Expert Josef Eberle also points out that these key figures are affected by the usual delay in reporting coronadata. Although they are only reported weekly, at the time of publication they are by no means really updated data.
According to LGL, the information on vaccination status is even particularly hard hit. For example, vaccination information may not be available once the first case is reported, but will only be collected as part of further case studies and then added later.
The chosen calculation method can also limit the meaningfulness of the values: Failure to take into account the started vaccination series could, according to RKI, lead to an underestimation of the vaccination frequency. On the other hand, the fact that LGL allocates all cases where vaccination status information is missing to the group of unvaccinated whose incidence may be significantly too high. According to LGL, a total of 67 percent of Bavarian case reports in the period from calendar week five to September 7 contained information on vaccination status.
Conclusion: Data show a general trend – significantly fewer vaccinated among those infected
The incidence values published by LGL according to vaccination status are therefore subject to some restrictions. The values must therefore always be seen in connection with the case definition, data collection, reporting delay and also different age groups.
However, experts agree that conclusions can still be drawn. “Despite the known limitations, the evaluation provides an opportunity to analyze general trends in the relationship between the fully vaccinated and the unvaccinated population,” says LGL.

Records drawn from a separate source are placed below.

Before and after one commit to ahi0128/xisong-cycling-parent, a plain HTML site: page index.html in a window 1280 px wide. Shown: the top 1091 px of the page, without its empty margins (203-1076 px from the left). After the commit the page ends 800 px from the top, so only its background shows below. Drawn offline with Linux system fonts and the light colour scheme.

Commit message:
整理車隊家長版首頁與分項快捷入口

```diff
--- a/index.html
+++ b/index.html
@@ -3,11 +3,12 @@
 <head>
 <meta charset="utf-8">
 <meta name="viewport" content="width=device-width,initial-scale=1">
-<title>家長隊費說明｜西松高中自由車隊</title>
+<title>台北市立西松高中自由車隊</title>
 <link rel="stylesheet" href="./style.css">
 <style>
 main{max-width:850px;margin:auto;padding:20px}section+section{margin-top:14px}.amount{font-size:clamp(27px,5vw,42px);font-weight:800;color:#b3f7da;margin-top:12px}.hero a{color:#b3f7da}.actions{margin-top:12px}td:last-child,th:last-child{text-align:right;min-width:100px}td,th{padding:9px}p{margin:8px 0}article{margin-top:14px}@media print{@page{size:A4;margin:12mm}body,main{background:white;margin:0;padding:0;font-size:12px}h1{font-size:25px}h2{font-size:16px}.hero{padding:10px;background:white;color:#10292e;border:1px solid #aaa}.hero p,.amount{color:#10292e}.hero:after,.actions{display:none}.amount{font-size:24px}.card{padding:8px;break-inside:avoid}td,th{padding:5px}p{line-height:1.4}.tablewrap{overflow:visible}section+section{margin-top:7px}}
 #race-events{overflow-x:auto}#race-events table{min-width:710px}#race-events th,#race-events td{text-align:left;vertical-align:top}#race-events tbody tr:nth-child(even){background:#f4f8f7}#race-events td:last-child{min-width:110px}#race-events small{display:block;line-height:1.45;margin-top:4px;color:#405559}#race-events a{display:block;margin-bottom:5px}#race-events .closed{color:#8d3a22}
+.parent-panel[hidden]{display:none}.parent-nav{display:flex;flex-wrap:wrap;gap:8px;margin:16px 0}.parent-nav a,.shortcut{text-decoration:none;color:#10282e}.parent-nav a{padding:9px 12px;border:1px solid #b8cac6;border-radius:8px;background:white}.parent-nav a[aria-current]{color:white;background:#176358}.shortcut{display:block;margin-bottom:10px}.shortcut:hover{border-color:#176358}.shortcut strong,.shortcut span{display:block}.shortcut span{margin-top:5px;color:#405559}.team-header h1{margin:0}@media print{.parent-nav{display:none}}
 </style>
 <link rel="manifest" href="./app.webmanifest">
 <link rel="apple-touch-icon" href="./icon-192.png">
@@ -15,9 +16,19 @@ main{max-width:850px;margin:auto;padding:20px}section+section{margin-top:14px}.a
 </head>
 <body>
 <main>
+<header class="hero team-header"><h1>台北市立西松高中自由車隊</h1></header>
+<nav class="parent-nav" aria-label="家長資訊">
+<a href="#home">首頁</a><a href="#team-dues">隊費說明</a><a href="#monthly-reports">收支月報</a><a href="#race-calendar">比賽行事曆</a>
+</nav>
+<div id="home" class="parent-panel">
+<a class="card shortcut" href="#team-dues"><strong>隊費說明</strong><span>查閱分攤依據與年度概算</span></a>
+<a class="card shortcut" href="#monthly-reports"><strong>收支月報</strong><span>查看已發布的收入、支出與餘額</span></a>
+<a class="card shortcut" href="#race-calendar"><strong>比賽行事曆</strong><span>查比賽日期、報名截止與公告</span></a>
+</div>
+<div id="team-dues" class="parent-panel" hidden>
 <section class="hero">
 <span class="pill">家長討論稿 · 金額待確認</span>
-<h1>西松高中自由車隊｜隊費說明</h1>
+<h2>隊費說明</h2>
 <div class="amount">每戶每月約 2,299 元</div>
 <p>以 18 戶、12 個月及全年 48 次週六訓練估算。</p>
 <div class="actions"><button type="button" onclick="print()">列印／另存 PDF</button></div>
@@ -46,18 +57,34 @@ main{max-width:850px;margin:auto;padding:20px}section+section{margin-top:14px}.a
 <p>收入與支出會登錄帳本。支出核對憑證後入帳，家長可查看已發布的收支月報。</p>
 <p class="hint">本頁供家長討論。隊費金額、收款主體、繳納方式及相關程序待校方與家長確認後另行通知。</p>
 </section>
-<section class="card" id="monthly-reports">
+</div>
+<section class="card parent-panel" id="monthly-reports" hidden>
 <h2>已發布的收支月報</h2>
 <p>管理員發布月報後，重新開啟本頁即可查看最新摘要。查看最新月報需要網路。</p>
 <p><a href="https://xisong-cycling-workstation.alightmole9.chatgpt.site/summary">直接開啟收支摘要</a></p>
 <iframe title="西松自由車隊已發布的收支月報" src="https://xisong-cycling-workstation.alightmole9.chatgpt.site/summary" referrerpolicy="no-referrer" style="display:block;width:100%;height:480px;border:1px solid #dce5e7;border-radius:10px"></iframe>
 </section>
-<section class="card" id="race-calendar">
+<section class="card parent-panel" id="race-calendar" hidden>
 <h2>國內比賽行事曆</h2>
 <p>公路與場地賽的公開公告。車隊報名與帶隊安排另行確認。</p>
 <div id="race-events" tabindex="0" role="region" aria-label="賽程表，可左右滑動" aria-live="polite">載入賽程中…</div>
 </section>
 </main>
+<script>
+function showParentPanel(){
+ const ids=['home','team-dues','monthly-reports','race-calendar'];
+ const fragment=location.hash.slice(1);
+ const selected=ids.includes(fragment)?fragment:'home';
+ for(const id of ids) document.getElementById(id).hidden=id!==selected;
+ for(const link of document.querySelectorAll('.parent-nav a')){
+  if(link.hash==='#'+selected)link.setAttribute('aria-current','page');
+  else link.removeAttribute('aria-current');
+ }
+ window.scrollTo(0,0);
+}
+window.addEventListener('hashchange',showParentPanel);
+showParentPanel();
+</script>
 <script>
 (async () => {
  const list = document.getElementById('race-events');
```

In fact, fewer vaccinated people tend to be infected with coronavirus than unvaccinated people. However, the information is not “live data” that can describe the current infection process.